Task instructions: Without the pictures, return each record as it appears.

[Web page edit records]
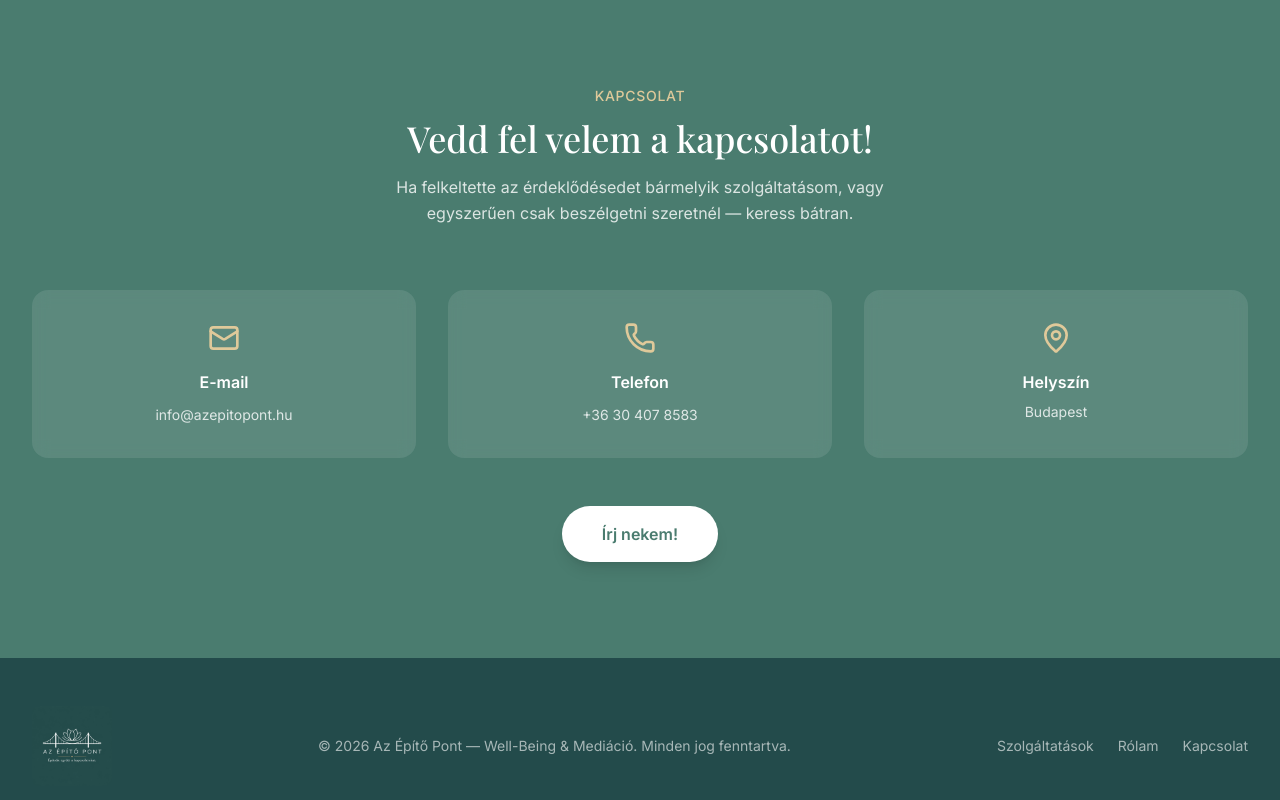
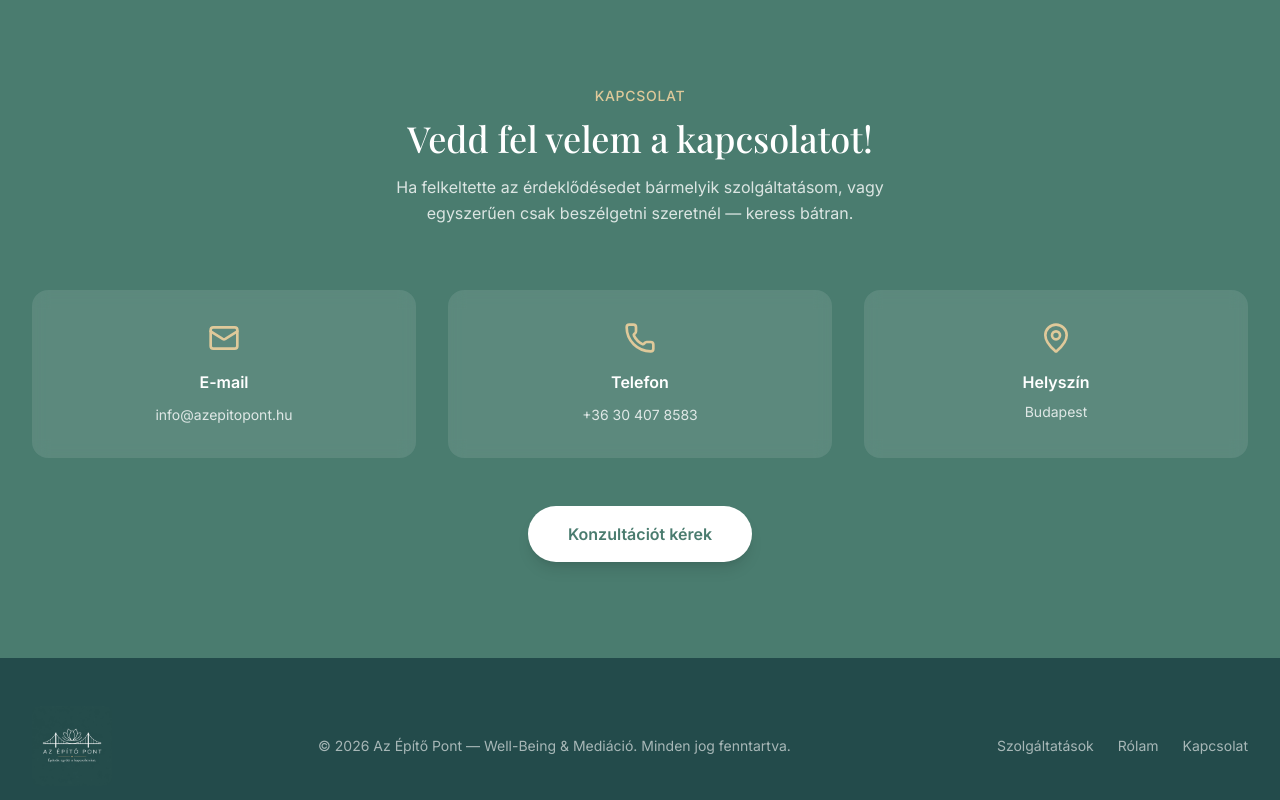
Before and after one commit to erdelyiizabell/epitopont, a React (Vite) app: page / in a window 1280 px wide. Shown: the part 5115-5915 px from the top of the page. Built offline with nearby package versions, Linux system fonts and the light colour scheme; a web font is replaced by a local one.

Commit message:
Időpontfoglalás

```diff
--- a/src/components/Contact.tsx
+++ b/src/components/Contact.tsx
@@ -41,10 +41,12 @@ export default function Contact() {
 
         <div className="text-center">
           <a
-            href="mailto:info@azepitopont.hu"
+            href="https://app.minup.io/book/azepitopont"
+            target="_blank"
+            rel="noopener noreferrer"
             className="inline-flex items-center justify-center px-10 py-4 bg-white text-primary rounded-full font-semibold hover:bg-warm transition-colors duration-200 shadow-lg"
           >
-            Írj nekem!
+            Konzultációt kérek
           </a>
         </div>
       </div>
--- a/src/components/Navbar.tsx
+++ b/src/components/Navbar.tsx
@@ -36,7 +36,9 @@ export default function Navbar() {
               </a>
             ))}
             <a
-              href="#kapcsolat"
+              href="https://app.minup.io/book/azepitopont"
+              target="_blank"
+              rel="noopener noreferrer"
               className="ml-4 px-6 py-2.5 bg-primary text-white rounded-full text-sm font-medium hover:bg-primary-dark transition-colors duration-200"
             >
               Időpontfoglalás
@@ -66,7 +68,9 @@ export default function Navbar() {
               </a>
             ))}
             <a
-              href="#kapcsolat"
+              href="https://app.minup.io/book/azepitopont"
+              target="_blank"
+              rel="noopener noreferrer"
               onClick={() => setIsOpen(false)}
               className="block text-center px-6 py-2.5 bg-primary text-white rounded-full text-sm font-medium mt-4"
             >
```
Also changed, not shown: 2 other files (tests, documents, lock files or other folders).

Finished exercise:
Before and after one commit to erdelyiizabell/epitopont, a React (Vite) app: page / in a window 1280 px wide. Shown: the part 5115-5915 px from the top of the page. Built offline with nearby package versions, Linux system fonts and the light colour scheme; a web font is replaced by a local one.

Commit message:
Időpontfoglalás

```diff
--- a/src/components/Contact.tsx
+++ b/src/components/Contact.tsx
@@ -41,10 +41,12 @@ export default function Contact() {
 
         <div className="text-center">
           <a
-            href="mailto:info@azepitopont.hu"
+            href="https://app.minup.io/book/azepitopont"
+            target="_blank"
+            rel="noopener noreferrer"
             className="inline-flex items-center justify-center px-10 py-4 bg-white text-primary rounded-full font-semibold hover:bg-warm transition-colors duration-200 shadow-lg"
           >
-            Írj nekem!
+            Konzultációt kérek
           </a>
         </div>
       </div>
--- a/src/components/Navbar.tsx
+++ b/src/components/Navbar.tsx
@@ -36,7 +36,9 @@ export default function Navbar() {
               </a>
             ))}
             <a
-              href="#kapcsolat"
+              href="https://app.minup.io/book/azepitopont"
+              target="_blank"
+              rel="noopener noreferrer"
               className="ml-4 px-6 py-2.5 bg-primary text-white rounded-full text-sm font-medium hover:bg-primary-dark transition-colors duration-200"
             >
               Időpontfoglalás
@@ -66,7 +68,9 @@ export default function Navbar() {
               </a>
             ))}
             <a
-              href="#kapcsolat"
+              href="https://app.minup.io/book/azepitopont"
+              target="_blank"
+              rel="noopener noreferrer"
               onClick={() => setIsOpen(false)}
               className="block text-center px-6 py-2.5 bg-primary text-white rounded-full text-sm font-medium mt-4"
             >
```
Also changed, not shown: 2 other files (tests, documents, lock files or other folders).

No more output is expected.